Record extracts:
========================

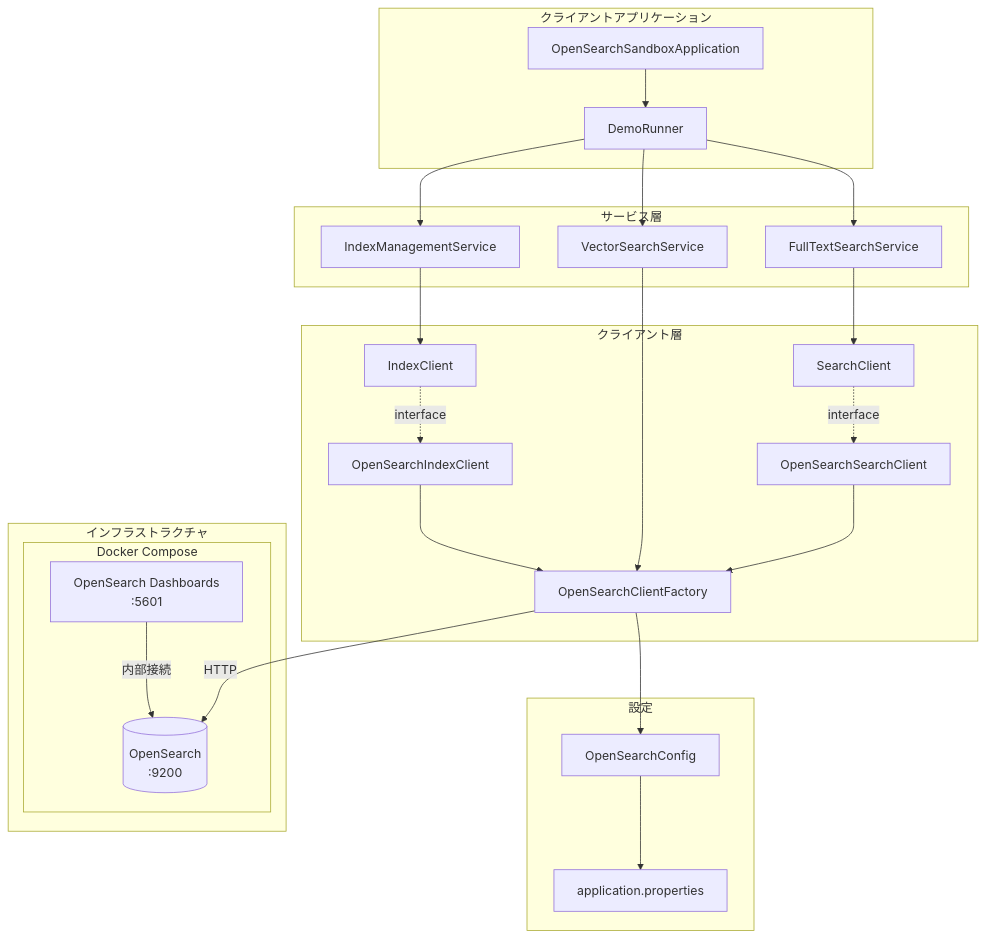
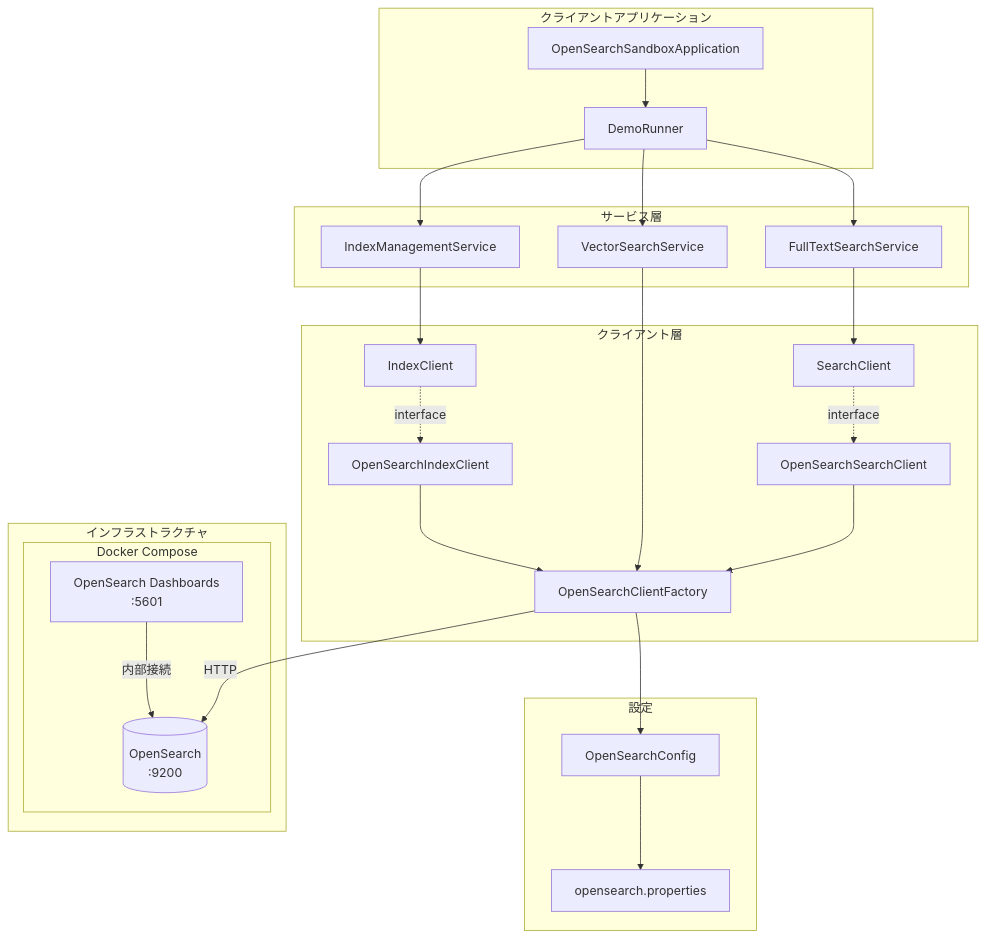
The first of 3 diagrams in docs/architecture.md (kimai07/opensearch-sandbox), drawn with Mermaid before and after one commit. The commit also changed other lines of this file and 3 other files, not shown here.

````diff
--- a/docs/architecture.md
+++ b/docs/architecture.md
@@ -5,51 +5,51 @@
 ```mermaid
 flowchart TB
     subgraph Client["クライアントアプリケーション"]
         App[OpenSearchSandboxApplication]
         Demo[DemoRunner]
     end
 
     subgraph Services["サービス層"]
         FTS[FullTextSearchService]
         VS[VectorSearchService]
         IMS[IndexManagementService]
     end
 
     subgraph ClientLayer["クライアント層"]
         Factory[OpenSearchClientFactory]
         SC[SearchClient]
         OSC[OpenSearchSearchClient]
         IC[IndexClient]
         OIC[OpenSearchIndexClient]
     end
 
     subgraph Config["設定"]
         Conf[OpenSearchConfig]
-        Props[application.properties]
+        Props[opensearch.properties]
     end
 
     subgraph Infrastructure["インフラストラクチャ"]
         subgraph Docker["Docker Compose"]
             OS[(OpenSearch<br/>:9200)]
             Dashboard[OpenSearch Dashboards<br/>:5601]
         end
     end
 
     App --> Demo
     Demo --> FTS
     Demo --> VS
     Demo --> IMS
 
     FTS --> SC
     SC -.->|interface| OSC
     OSC --> Factory
     VS --> Factory
     IMS --> IC
     IC -.->|interface| OIC
     OIC --> Factory
 
     Factory --> Conf
     Conf --> Props
     Factory -->|HTTP| OS
     Dashboard -->|内部接続| OS
 ```
````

========================

Replicate the material above verbatim; images stay out of the copy.

The first of 3 diagrams in docs/architecture.md (kimai07/opensearch-sandbox), drawn with Mermaid before and after one commit. The commit also changed other lines of this file and 3 other files, not shown here.

````diff
--- a/docs/architecture.md
+++ b/docs/architecture.md
@@ -5,51 +5,51 @@
 ```mermaid
 flowchart TB
     subgraph Client["クライアントアプリケーション"]
         App[OpenSearchSandboxApplication]
         Demo[DemoRunner]
     end
 
     subgraph Services["サービス層"]
         FTS[FullTextSearchService]
         VS[VectorSearchService]
         IMS[IndexManagementService]
     end
 
     subgraph ClientLayer["クライアント層"]
         Factory[OpenSearchClientFactory]
         SC[SearchClient]
         OSC[OpenSearchSearchClient]
         IC[IndexClient]
         OIC[OpenSearchIndexClient]
     end
 
     subgraph Config["設定"]
         Conf[OpenSearchConfig]
-        Props[application.properties]
+        Props[opensearch.properties]
     end
 
     subgraph Infrastructure["インフラストラクチャ"]
         subgraph Docker["Docker Compose"]
             OS[(OpenSearch<br/>:9200)]
             Dashboard[OpenSearch Dashboards<br/>:5601]
         end
     end
 
     App --> Demo
     Demo --> FTS
     Demo --> VS
     Demo --> IMS
 
     FTS --> SC
     SC -.->|interface| OSC
     OSC --> Factory
     VS --> Factory
     IMS --> IC
     IC -.->|interface| OIC
     OIC --> Factory
 
     Factory --> Conf
     Conf --> Props
     Factory -->|HTTP| OS
     Dashboard -->|内部接続| OS
 ```
````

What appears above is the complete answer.